The upward trend in mortgage rates continues to put pressure on home buyers as daily 30-year mortgage rates hit a significant milestone of 8% on Wednesday afternoon. This increase of 0.08 percentage points from the previous day’s rate was driven by rising yields on 10-year Treasury debt, which in turn affects mortgage rates. On Wednesday, the yield on the 10-year surpassed 4.9%.
Challenging Environment for Home Buyers
Prospective home buyers are facing a challenging environment characterized by low housing inventory, stable prices, and higher financing costs. With the recent surge in mortgage rates, the real estate market is anticipated to experience a decline in September home sales.
Freddie Mac Data Confirms the Trend
Freddie Mac, the leading mortgage provider, is scheduled to release its weekly mortgage rate data on Thursday. According to Freddie Mac, the last time this closely-monitored indicator reached 8% was in 2000.
Continuous Increase in Rates
Additional data from the Mortgage Bankers Association further supports the notion of rising mortgage rates. Last week, the average 30-year fixed rate on loans with conforming balances climbed to 7.70%, up from the previous week’s 7.67%. It is important to note that daily rates, such as those reported by Mortgage News Daily, are often higher than their weekly counterparts.
As the demand for housing persists and mortgage rates surge, home buyers must navigate these challenging conditions as they strive to secure their dream homes.
Mortgage Applications Decline Amid Higher Rates
The Mortgage Bankers Association (MBA) reported a 6% drop in loan applications for new home purchases in the week that ended on October 12th. This decrease was observed on a seasonally adjusted basis, according to the association’s Market Composite Index. The overall index for both purchasing and refinancing applications also fell 6.9%, marking the lowest reading since 1995.
MBA’s deputy chief economist, Joel Kan, stated that the decline in home buying activity is a result of reduced purchasing power caused by higher interest rates and the persisting lack of available housing inventory. These factors have deterred potential homeowners from entering the market.
Despite the decrease in loan applications, there was a notable recovery in housing starts during September. The Census Bureau data revealed a 7% increase in new-home construction, reaching a seasonally adjusted annual rate of 1.358 million. This growth can be attributed to the rise in multifamily projects.
However, despite the positive housing-start figures, the SPDR S&P Homebuilders exchange-traded fund (ticker: XHB) experienced a decline of 2.6% on Wednesday.
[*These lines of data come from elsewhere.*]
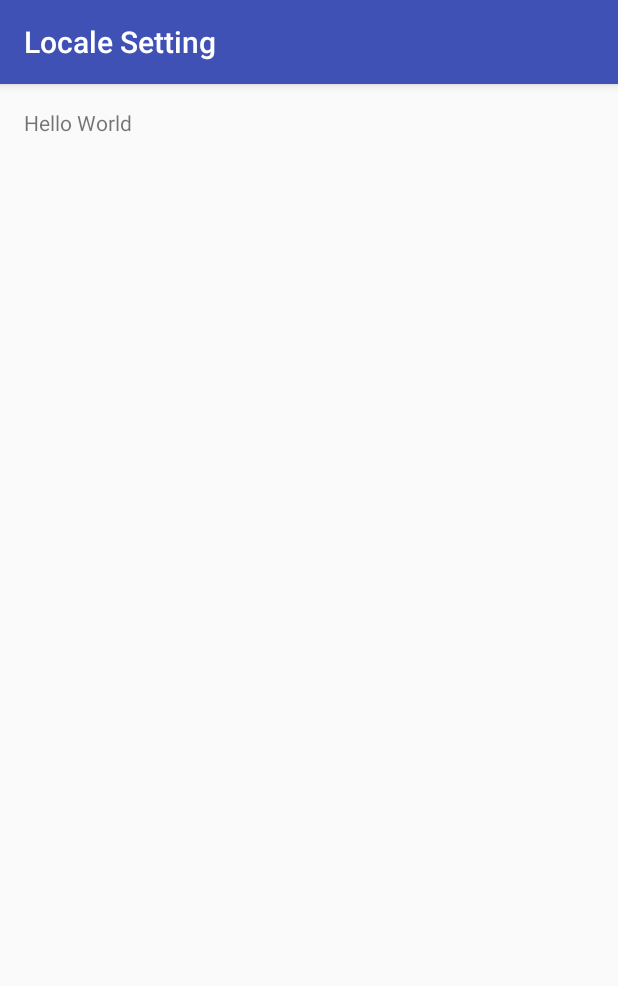
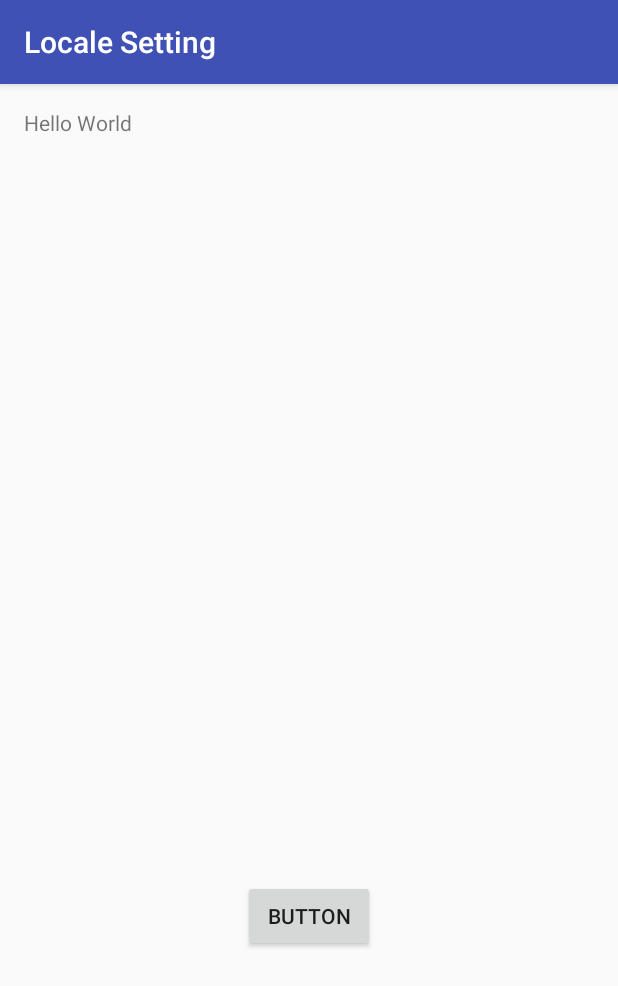
Before and after one commit to asrulhadi/android, an Android app: the screen it shows after launch (MainActivity), on a phone screen of 412 x 824 dp. Shown: the top 986 px of the screen. Run offline under Robolectric (Android 15) with nearby library versions, the phone set to English and light mode, and no system bars.

Commit message:
dynamic locale based on string

```diff
--- a/app/src/main/res/layout/activity_main.xml
+++ b/app/src/main/res/layout/activity_main.xml
@@ -13,5 +13,16 @@
     <TextView
         android:layout_width="wrap_content"
         android:layout_height="wrap_content"
-        android:text="@string/hello" />
+        android:text="@string/hello"
+        android:id="@+id/hello_world" />
+
+    <Button
+        android:text="Button"
+        android:layout_width="wrap_content"
+        android:layout_height="wrap_content"
+        android:layout_alignParentBottom="true"
+        android:layout_centerHorizontal="true"
+        android:layout_marginBottom="173dp"
+        android:id="@+id/button"
+        android:onClick="tukarBahasa" />
 </RelativeLayout>
```
Also changed, not shown: app/src/main/java/net/asrulhadi/localesetting/MainActivity.java (+13 -1 lines).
Similarly, the iShares U.S. Home Construction ETF (ITB) also decreased by 2.1%.
Overall, the combination of higher interest rates, limited housing inventory, and fluctuating market conditions continues to impact the real estate sector.